Body 2.0: Kicking Off the Week with Inspiration, Innovation, and Healthy Treats

I wasn’t sure what to expect from an event that promised group yoga and the founder of the ‘physician internet’ under one roof, but Sunday’s Body 2.0 left me convinced that all conferences should start on such a healthy, positive note. Like most attendees, I spent the day wandering between the main stage, copious tasty food, and a start-up packed floor.

The always inspiring Jane Sarasohn-Kahn of Health Populi told her story of the world’s greatest anniversary present; she and her spouse shared the gift of health, losing weight and dramatically improving her cardiovascular risk profile in the process. Take that, Tiffany and Company! Interludes of approachable yoga led by Tal Rachleff convinced us all that it’s possible to stretch and de-stress even when sporting business casual, while Plum Kids organic smoothie packets perked me up after the effort. Where were these on my medical school surgery rotation, pockets stuffed with dusty granola bars?

There were many impressive companies showcased at Body 2.0, but one in particular was both new to me and stood out for leveraging an existing behavior, mobile gaming, to make life a little bit more fun and healthy.

Explorence brings mobile games outside using the iPhone, like a liberated Wii. The game I played, Bulldash, takes you through the streets of Pamplona for the infamous running of the bulls. Being mauled by a mad beast, even a digital one, is pretty good incentive to keep moving. Explorence games use mobile sensors (the camera, GPS, compass, accelerometer, and gyroscope) and location databases such as Google Places and FourSquare to connect your physical world and actions with that of the game. TorchDash, their newest game, enables competing remotely against Facebook friends.

While the games keep score, Explorence has chosen not to track some of the more traditional exercise parameters you will find in running apps for serious athletes. Per CEO Mike Suprovici, “We don’t want people to think about exercising when playing our games, we just want them to have fun with exercise as a positive side effect”.

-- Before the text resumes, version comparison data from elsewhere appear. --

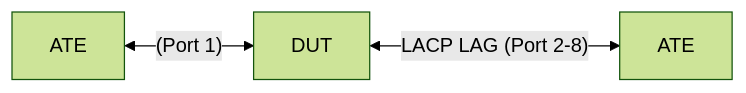
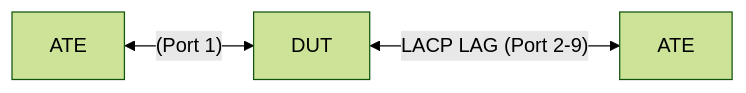
Before and after one commit to openconfig/featureprofiles: the diagram in feature/interface/aggregate/otg_tests/balancing_test/README.md, drawn with Mermaid (forest theme). The commit also changed other lines of this file and 151 other files, not shown here.

````diff
--- a/feature/interface/aggregate/otg_tests/balancing_test/README.md
+++ b/feature/interface/aggregate/otg_tests/balancing_test/README.md
@@ -13,5 +13,5 @@
 ```mermaid
 graph LR;
 A[ATE] <-- (Port 1) --> B[DUT];
-B[DUT] <-- LACP LAG (Port 2-8) --> C[ATE];
+B[DUT] <-- LACP LAG (Port 2-9) --> C[ATE];
 ```
````
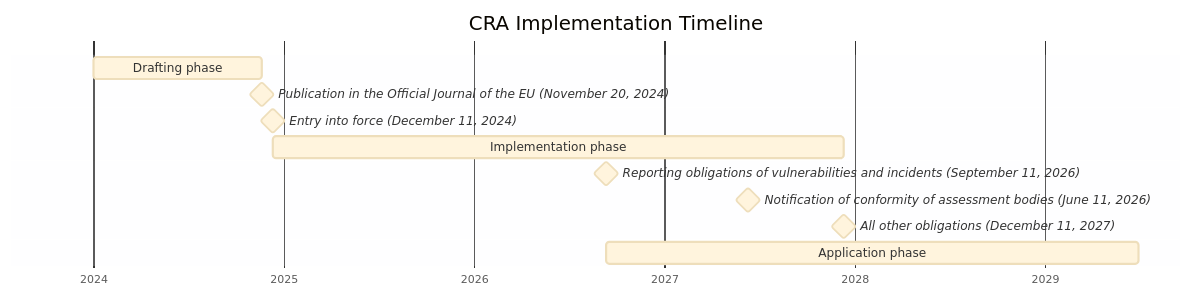
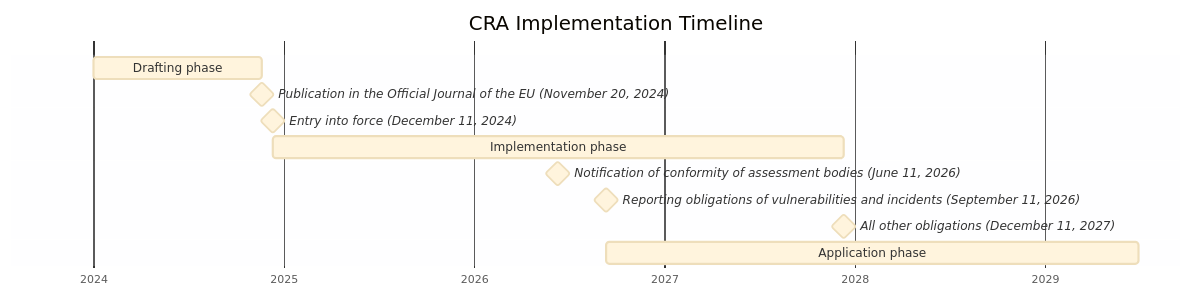
One commit to orcwg/cra-hub changed the diagram in faq/cra-itself/timeline.md. Above: the diagram before and after it, drawn with Mermaid. The commit also changed 1 other file, not shown here.

Commit message:
Fix date in CRA timeline (#318)
---------

````diff
--- a/faq/cra-itself/timeline.md
+++ b/faq/cra-itself/timeline.md
@@ -12,17 +12,17 @@
 ```mermaid
 %%{init: {'theme':'base'}}%%
 gantt
     title CRA Implementation Timeline
     dateFormat  YYYY-MM-DD
     axisFormat %Y
     tickInterval 1year
 
     Drafting phase: 2024-01-01, 2024-11-20
     Publication in the Official Journal of the EU (November 20, 2024): milestone, 2024-11-20, 5m
     Entry into force (December 11, 2024): milestone, 2024-12-11, 5m
     Implementation phase: 2024-12-11, 3y
+    Notification of conformity of assessment bodies (June 11, 2026): milestone, 2026-06-11, 5m
     Reporting obligations of vulnerabilities and incidents (September 11, 2026): milestone, 2026-09-11, 5m
-    Notification of conformity of assessment bodies (June 11, 2026): milestone, 2027-06-11, 5m
     All other obligations (December 11, 2027): milestone, 2027-12-11, 5m
     Application phase: 2026-09-11, 2029-06-30
 ```
````
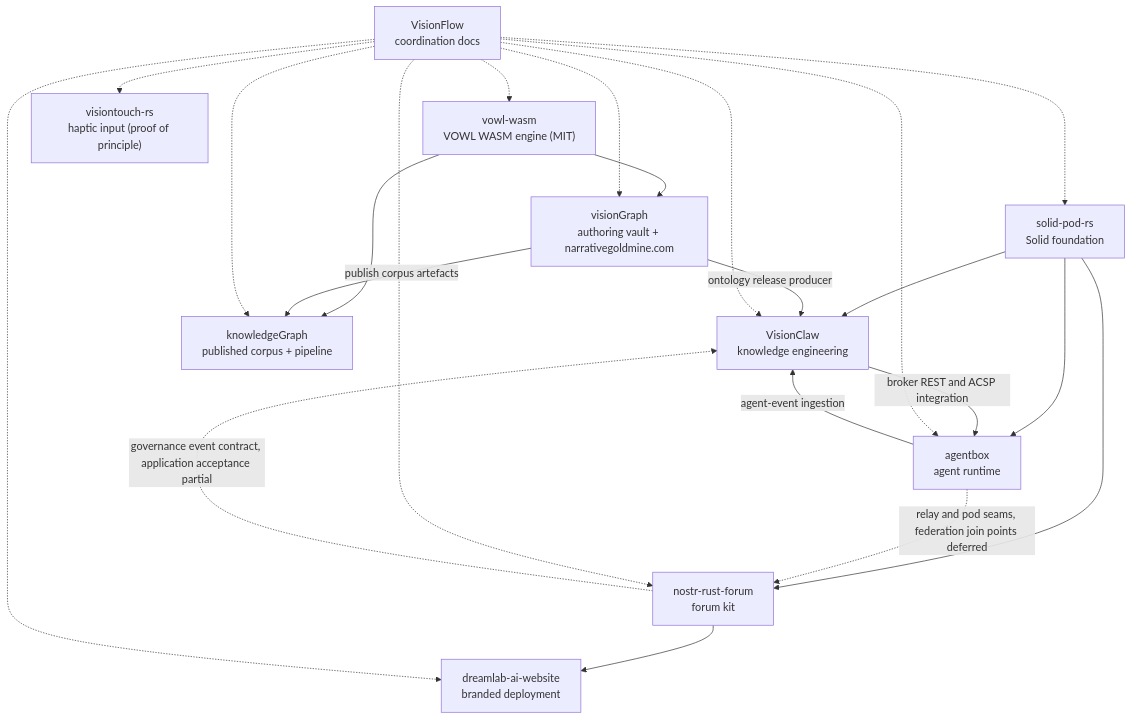
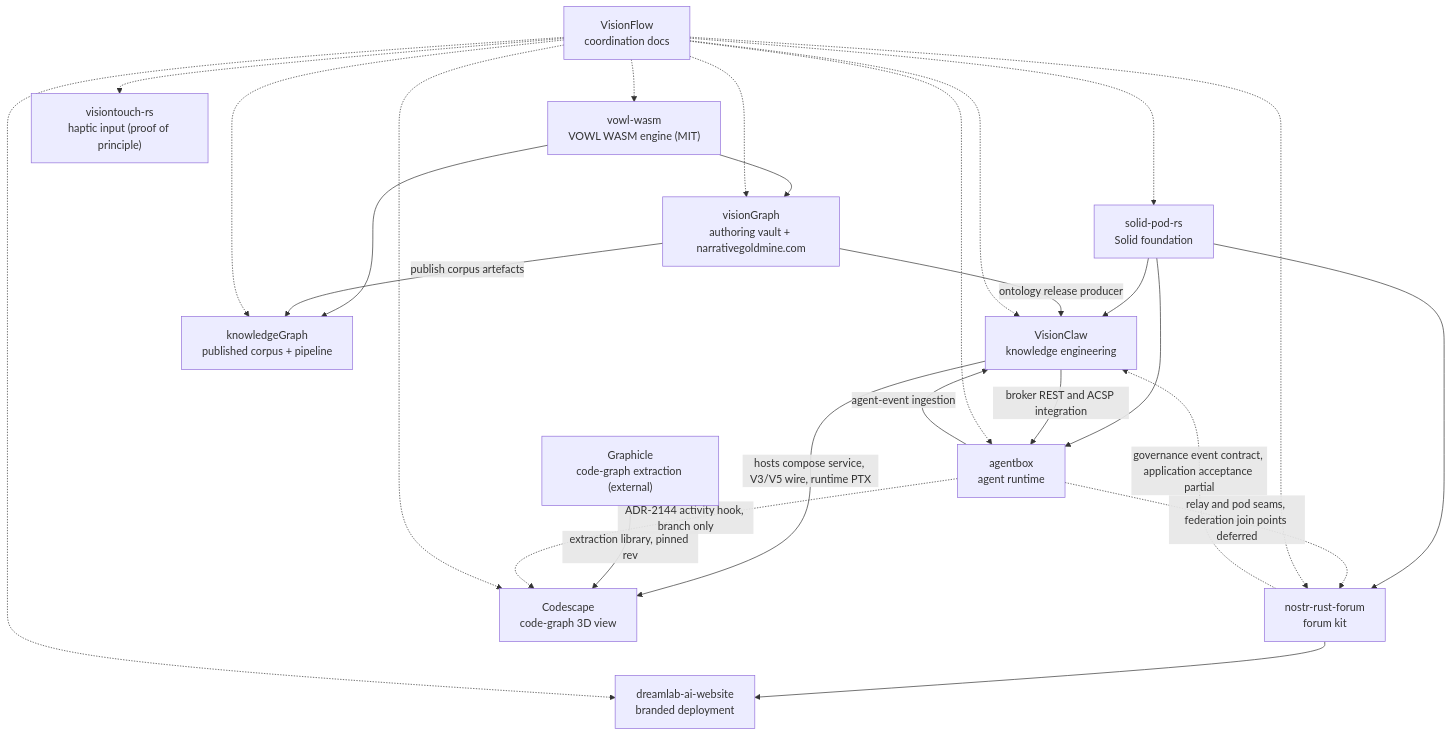
The diagram in docs/architecture/repository-map.md (DreamLab-AI/VisionFlow), drawn with Mermaid before and after one commit. The commit also changed other lines of this file and 3 other files, not shown here.

````diff
--- a/docs/architecture/repository-map.md
+++ b/docs/architecture/repository-map.md
@@ -42,37 +43,43 @@
 ```mermaid
 flowchart TB
     VF["VisionFlow\ncoordination docs"]
     VC["VisionClaw\nknowledge engineering"]
     AB["agentbox\nagent runtime"]
     SPR["solid-pod-rs\nSolid foundation"]
     NRF["nostr-rust-forum\nforum kit"]
     DLW["dreamlab-ai-website\nbranded deployment"]
     VW["vowl-wasm\nVOWL WASM engine (MIT)"]
     KG["knowledgeGraph\npublished corpus + pipeline"]
     VG["visionGraph\nauthoring vault + narrativegoldmine.com"]
     VT["visiontouch-rs\nhaptic input (proof of principle)"]
+    CS["Codescape\ncode-graph 3D view"]
+    GR["Graphicle\ncode-graph extraction (external)"]
 
     SPR --> VC
     SPR --> AB
     SPR --> NRF
     NRF --> DLW
     VW --> VG
     VW --> KG
     VG -->|"publish corpus artefacts"| KG
     VG -->|"ontology release producer"| VC
 
     AB -->|"agent-event ingestion"| VC
     VC -->|"broker REST and ACSP integration"| AB
     NRF -.->|"governance event contract, application acceptance partial"| VC
     AB -.->|"relay and pod seams, federation join points deferred"| NRF
 
     VF -.-> VC
     VF -.-> AB
     VF -.-> SPR
     VF -.-> NRF
     VF -.-> DLW
     VF -.-> VW
     VF -.-> KG
     VF -.-> VG
     VF -.-> VT
+    VC -->|"hosts compose service, V3/V5 wire, runtime PTX"| CS
+    GR -->|"extraction library, pinned rev"| CS
+    AB -.->|"ADR-2144 activity hook, branch only"| CS
+    VF -.-> CS
 ```
````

All of us hipsters may be resurrecting dodgeball to relive our school yard glory days, but I foresee a big opportunity for schools and public health officials to stop fighting the ubiquity of smart phones, and instead leverage our youth’s love of mobile gaming to combat childhood obesity.

Inspired by all of these healthy people and enabling technologies, my Fitbit and I went directly from Body 2.0 to a sunny afternoon hike. Perhaps that is the best metric of all for a successful health event?